─── Entries shown
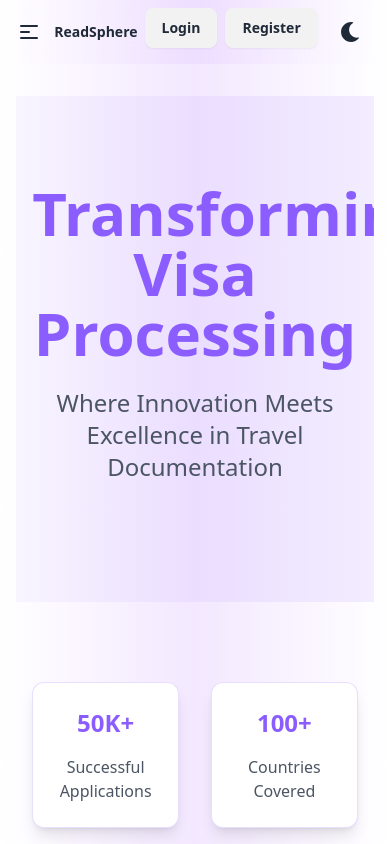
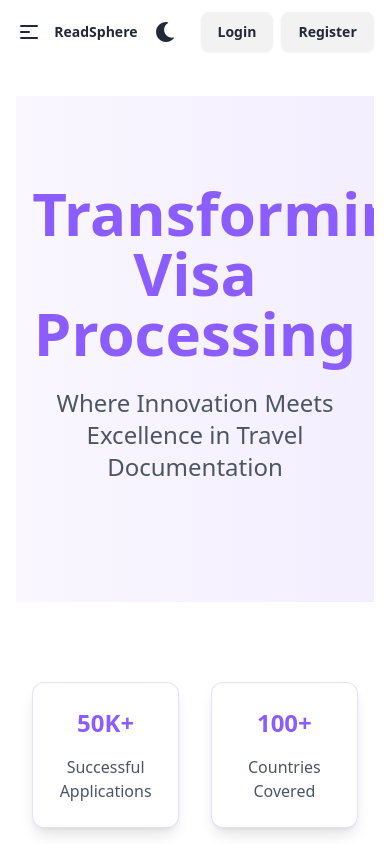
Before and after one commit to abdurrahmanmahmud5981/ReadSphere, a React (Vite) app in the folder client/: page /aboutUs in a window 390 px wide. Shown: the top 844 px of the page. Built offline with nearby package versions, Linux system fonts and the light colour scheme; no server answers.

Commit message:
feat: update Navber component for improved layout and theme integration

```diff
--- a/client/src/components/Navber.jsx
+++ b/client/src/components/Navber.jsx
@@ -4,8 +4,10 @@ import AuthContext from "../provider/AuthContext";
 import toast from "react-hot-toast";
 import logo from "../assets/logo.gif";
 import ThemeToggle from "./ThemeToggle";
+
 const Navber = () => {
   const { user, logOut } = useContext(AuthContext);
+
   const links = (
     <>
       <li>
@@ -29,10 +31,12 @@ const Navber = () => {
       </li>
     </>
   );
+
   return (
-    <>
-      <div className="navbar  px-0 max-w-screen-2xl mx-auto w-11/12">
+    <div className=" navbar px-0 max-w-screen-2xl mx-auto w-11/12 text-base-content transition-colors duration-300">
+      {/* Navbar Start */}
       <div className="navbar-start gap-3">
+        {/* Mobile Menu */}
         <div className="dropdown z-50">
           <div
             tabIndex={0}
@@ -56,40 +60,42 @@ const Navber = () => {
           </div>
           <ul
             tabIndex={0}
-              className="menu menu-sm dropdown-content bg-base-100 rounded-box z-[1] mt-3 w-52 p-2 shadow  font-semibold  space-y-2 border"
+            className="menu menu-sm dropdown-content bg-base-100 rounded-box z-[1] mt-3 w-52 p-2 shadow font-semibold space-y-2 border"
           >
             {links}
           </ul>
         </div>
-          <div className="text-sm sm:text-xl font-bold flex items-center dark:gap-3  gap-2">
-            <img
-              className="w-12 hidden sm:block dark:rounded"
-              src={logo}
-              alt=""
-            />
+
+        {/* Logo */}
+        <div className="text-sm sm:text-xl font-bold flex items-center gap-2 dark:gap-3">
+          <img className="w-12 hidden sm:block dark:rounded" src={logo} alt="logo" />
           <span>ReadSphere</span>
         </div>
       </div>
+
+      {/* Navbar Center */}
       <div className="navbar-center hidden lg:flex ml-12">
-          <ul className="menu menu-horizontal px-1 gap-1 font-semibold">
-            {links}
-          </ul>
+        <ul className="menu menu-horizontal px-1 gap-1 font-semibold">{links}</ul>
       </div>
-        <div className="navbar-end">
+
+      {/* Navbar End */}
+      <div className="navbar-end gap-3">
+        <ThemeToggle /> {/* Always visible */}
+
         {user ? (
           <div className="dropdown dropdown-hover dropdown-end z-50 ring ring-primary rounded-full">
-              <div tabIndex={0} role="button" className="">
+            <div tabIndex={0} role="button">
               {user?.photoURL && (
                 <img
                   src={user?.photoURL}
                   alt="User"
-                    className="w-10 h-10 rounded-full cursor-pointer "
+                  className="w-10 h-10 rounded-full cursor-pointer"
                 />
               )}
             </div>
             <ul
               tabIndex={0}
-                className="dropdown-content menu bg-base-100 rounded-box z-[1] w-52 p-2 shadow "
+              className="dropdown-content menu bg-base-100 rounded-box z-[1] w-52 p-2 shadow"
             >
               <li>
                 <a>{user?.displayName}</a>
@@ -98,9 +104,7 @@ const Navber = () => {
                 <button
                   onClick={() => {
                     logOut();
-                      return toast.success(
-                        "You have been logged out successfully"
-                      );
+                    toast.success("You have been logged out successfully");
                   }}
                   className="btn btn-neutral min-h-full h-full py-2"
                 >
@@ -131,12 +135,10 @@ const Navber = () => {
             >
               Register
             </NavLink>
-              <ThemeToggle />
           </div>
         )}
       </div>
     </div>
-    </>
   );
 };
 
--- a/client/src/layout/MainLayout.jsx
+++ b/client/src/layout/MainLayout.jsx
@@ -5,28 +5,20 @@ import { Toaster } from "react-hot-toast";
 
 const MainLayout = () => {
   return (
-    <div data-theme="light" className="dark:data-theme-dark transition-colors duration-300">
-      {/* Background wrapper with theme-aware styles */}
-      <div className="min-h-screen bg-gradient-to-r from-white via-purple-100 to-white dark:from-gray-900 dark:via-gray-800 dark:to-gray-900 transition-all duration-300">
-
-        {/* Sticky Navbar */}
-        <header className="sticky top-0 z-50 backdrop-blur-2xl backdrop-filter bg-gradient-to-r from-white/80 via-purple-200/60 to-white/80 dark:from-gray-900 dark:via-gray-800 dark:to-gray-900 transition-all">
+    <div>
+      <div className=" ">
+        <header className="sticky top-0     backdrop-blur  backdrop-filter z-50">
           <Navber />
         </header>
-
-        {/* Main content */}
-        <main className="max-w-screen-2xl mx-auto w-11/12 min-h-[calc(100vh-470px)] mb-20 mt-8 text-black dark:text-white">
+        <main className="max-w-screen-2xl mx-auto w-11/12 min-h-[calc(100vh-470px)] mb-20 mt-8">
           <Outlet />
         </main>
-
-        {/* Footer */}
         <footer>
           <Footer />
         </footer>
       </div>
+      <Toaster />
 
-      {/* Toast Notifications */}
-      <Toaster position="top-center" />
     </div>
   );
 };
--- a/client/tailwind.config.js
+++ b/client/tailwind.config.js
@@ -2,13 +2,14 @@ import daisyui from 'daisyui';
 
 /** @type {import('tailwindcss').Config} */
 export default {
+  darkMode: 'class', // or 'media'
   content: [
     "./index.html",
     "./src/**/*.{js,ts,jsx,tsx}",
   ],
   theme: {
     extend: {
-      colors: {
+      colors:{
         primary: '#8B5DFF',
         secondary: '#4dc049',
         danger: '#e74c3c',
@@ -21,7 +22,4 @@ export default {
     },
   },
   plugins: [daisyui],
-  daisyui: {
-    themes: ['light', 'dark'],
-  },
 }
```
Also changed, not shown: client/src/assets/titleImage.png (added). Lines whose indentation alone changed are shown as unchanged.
──────
─── Entries shown
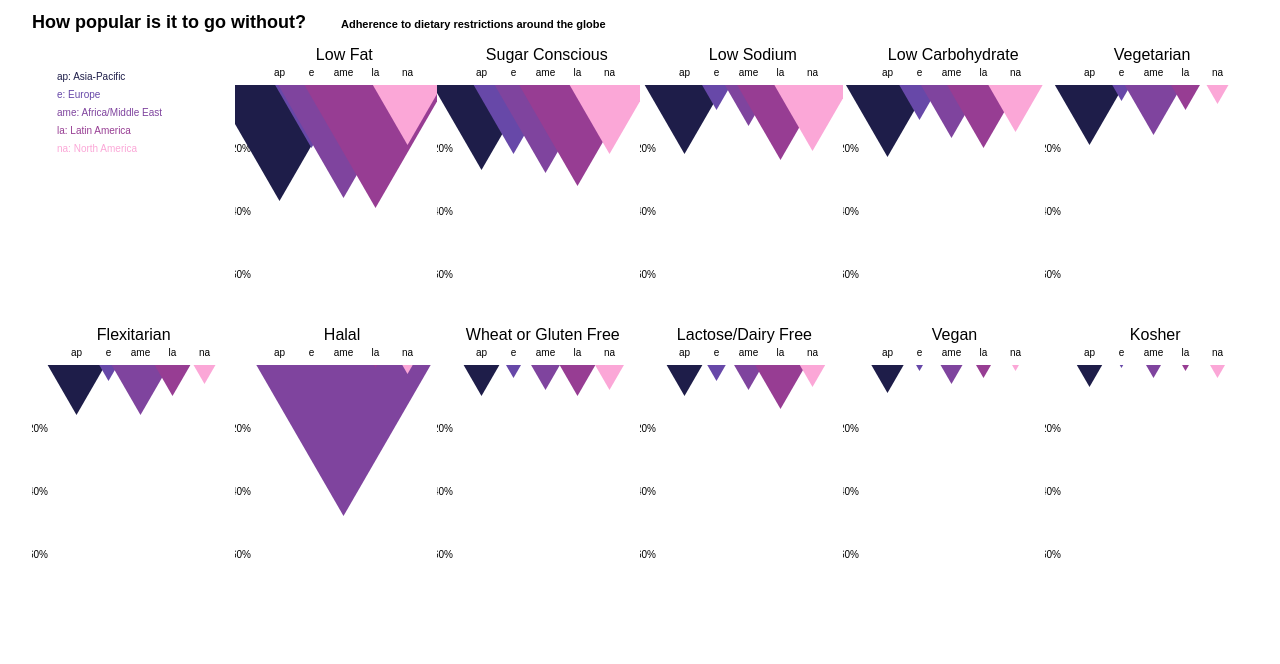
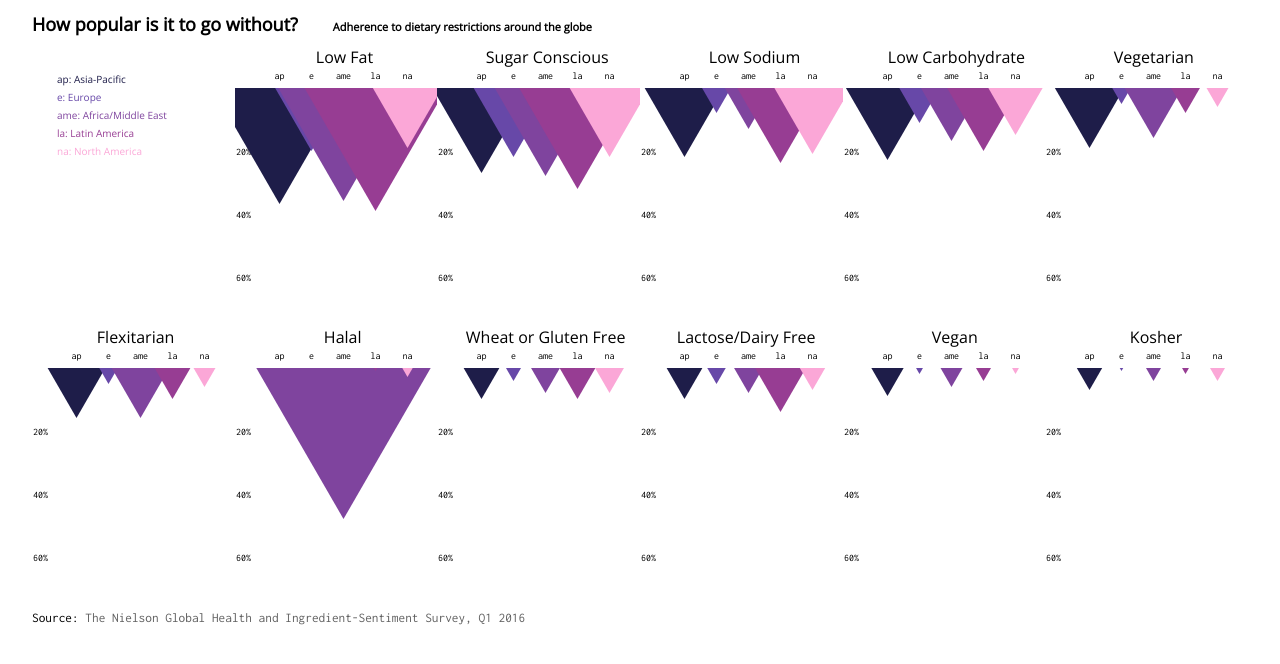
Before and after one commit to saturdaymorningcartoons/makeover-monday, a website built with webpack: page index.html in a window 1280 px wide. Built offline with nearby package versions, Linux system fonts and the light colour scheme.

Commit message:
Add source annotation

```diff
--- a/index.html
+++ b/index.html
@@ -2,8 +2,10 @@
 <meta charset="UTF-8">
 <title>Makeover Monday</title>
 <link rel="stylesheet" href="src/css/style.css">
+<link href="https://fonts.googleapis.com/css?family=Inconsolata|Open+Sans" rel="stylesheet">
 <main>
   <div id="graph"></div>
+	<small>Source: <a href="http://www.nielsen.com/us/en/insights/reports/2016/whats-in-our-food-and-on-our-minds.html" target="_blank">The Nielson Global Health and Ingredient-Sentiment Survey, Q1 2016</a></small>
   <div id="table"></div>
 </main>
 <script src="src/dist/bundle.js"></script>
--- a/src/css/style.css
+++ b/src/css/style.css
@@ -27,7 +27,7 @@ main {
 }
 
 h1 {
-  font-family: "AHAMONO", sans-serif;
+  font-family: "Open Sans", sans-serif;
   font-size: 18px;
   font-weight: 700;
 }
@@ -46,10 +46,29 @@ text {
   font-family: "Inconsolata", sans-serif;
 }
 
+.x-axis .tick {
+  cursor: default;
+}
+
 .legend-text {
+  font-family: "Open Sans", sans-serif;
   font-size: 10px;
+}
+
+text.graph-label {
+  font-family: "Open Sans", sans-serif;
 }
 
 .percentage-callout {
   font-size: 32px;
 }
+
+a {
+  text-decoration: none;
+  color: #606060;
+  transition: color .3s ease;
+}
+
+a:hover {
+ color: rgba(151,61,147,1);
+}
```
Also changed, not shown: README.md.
──────
• [Brief] If a line in the data above holds the string "base", copy it.

• [Output of the exercise]
+    <div className=" navbar px-0 max-w-screen-2xl mx-auto w-11/12 text-base-content transition-colors duration-300">
-              className="menu menu-sm dropdown-content bg-base-100 rounded-box z-[1] mt-3 w-52 p-2 shadow  font-semibold  space-y-2 border"
+            className="menu menu-sm dropdown-content bg-base-100 rounded-box z-[1] mt-3 w-52 p-2 shadow font-semibold space-y-2 border"
-                className="dropdown-content menu bg-base-100 rounded-box z-[1] w-52 p-2 shadow "
+              className="dropdown-content menu bg-base-100 rounded-box z-[1] w-52 p-2 shadow"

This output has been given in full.